◆ Task to carry out
Show every line of the data below that includes the word "xlsx".
** Opening Records for this task block **
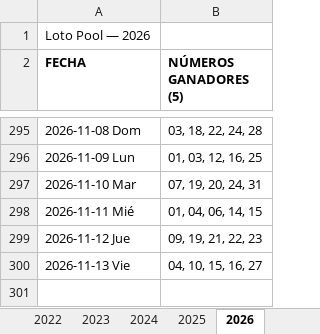
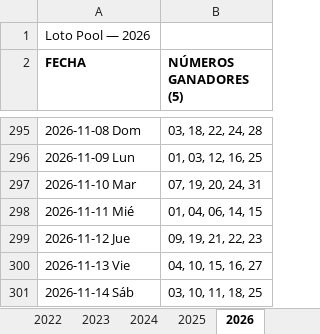
Before and after one commit to Virgax/LOTOMAN, an Excel workbook: data/loto_pool.xlsx, sheet 2026, drawn as a sheet; only a part is shown, gaps mark what is left out; values as stored, in another font and other column widths than the file's, no borders; the diff names each change by its address in the sheet, - before the commit and + after, or states it on an @@ line.

```diff
--- a/data/loto_pool.xlsx (sheet 2026)
+++ b/data/loto_pool.xlsx (sheet 2026)
+row 301: 2026-11-14 Sáb | 03, 10, 11, 18, 25
```
Also changed, not shown: data/kino_2010_a_hoy_COMPLETO.xlsx, 2 other files.
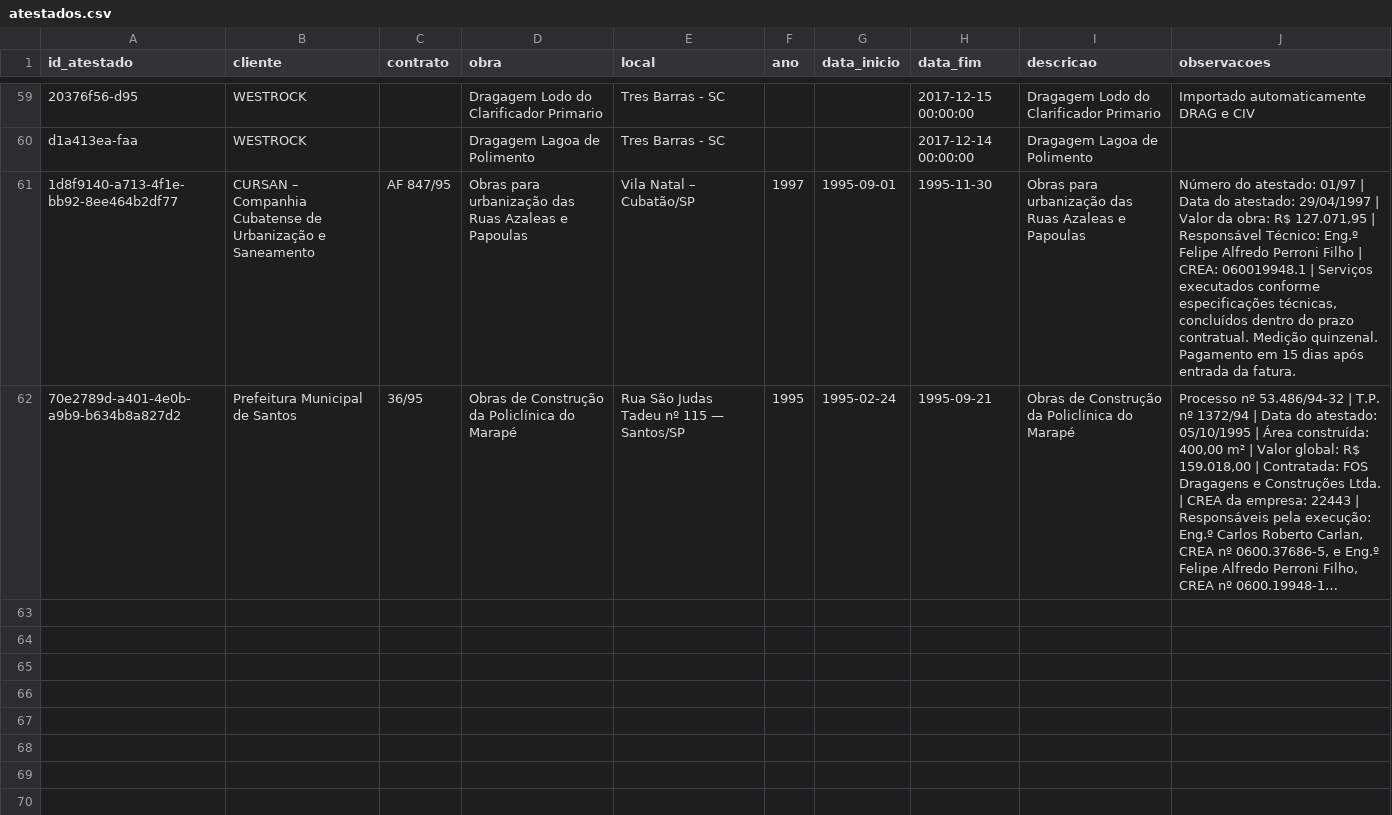
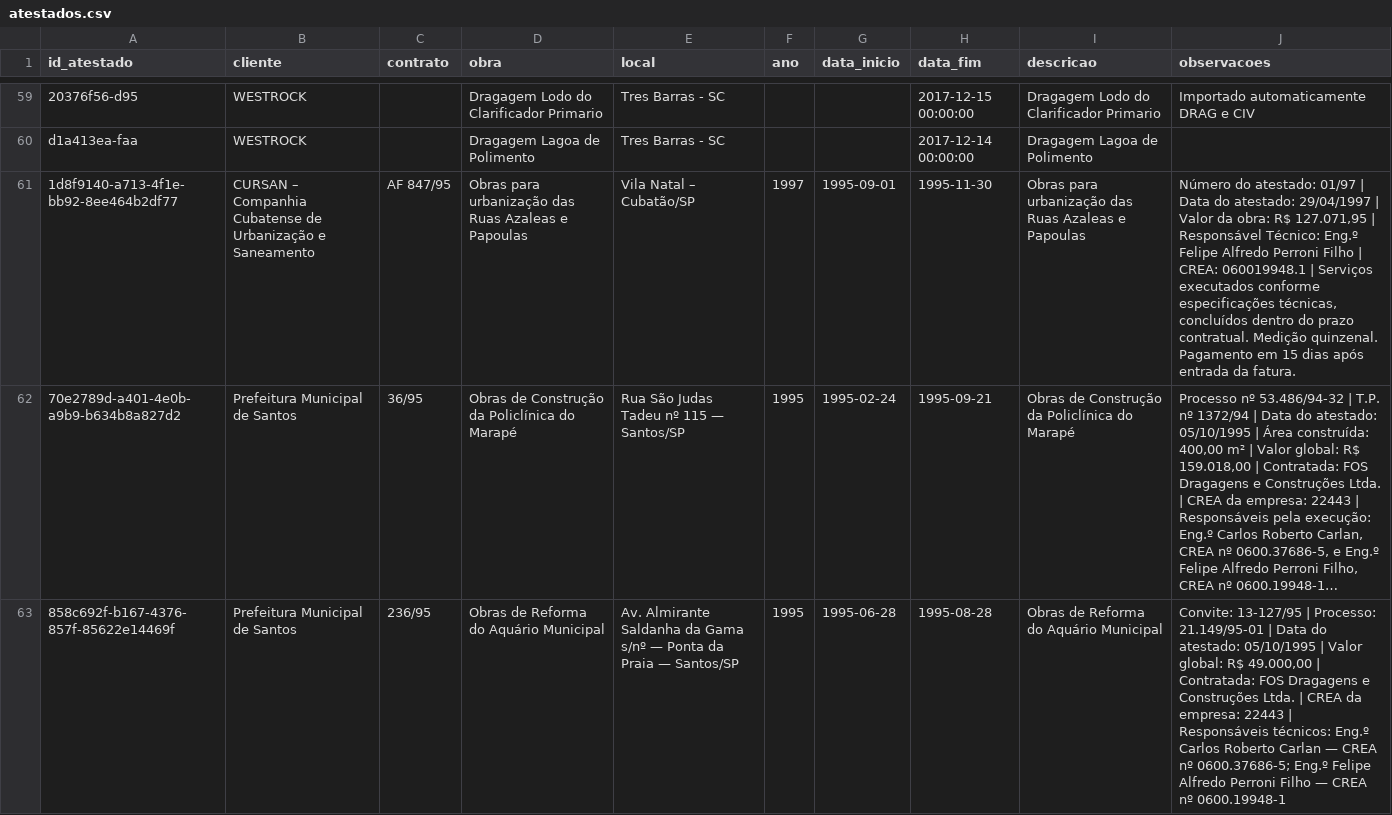
Before and after one commit to fabioser-ai/dragagem-app, a CSV file: data/atestados.csv, drawn as a sheet; only a part is shown, gaps mark what is left out; long unchanged cells end in …; the diff names each change by its address in the sheet, - before the commit and + after, or states it on an @@ line.

Commit message:
data: importar atestado Aquário Municipal

```diff
--- a/data/atestados.csv
+++ b/data/atestados.csv
+row 63: 858c692f-b167-4376-857f-85622e14469f | Prefeitura Municipal de Santos | 236/95 | Obras de Reforma do Aquário Municipal | Av. Almirante Saldanha da Gama s/nº — Ponta da Praia — Santos/SP | 1995 | 1995-06-28 | 1995-08-28 | Obras de Reforma do Aquário Municipal | Convite: 13-127/95 | Processo: 21.149/95-01 | Data do atestado: 05/10/1995 | Valor global: R$ 49.000,00 | Contratada: FOS Dragagens e Construções Ltda. | CREA da empresa: 22443 | Responsáveis técnicos: Eng.º Carlos Roberto Carlan — CREA nº 0600.37686-5; Eng.º Felipe Alfredo Perroni Filho — CREA nº 0600.19948-1
```
Also changed, not shown: 1 other file.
** Closing Records for this task block **
◆ Written solution
Before and after one commit to Virgax/LOTOMAN, an Excel workbook: data/loto_pool.xlsx, sheet 2026, drawn as a sheet; only a part is shown, gaps mark what is left out; values as stored, in another font and other column widths than the file's, no borders; the diff names each change by its address in the sheet, - before the commit and + after, or states it on an @@ line.
--- a/data/loto_pool.xlsx (sheet 2026)
+++ b/data/loto_pool.xlsx (sheet 2026)
Also changed, not shown: data/kino_2010_a_hoy_COMPLETO.xlsx, 2 other files.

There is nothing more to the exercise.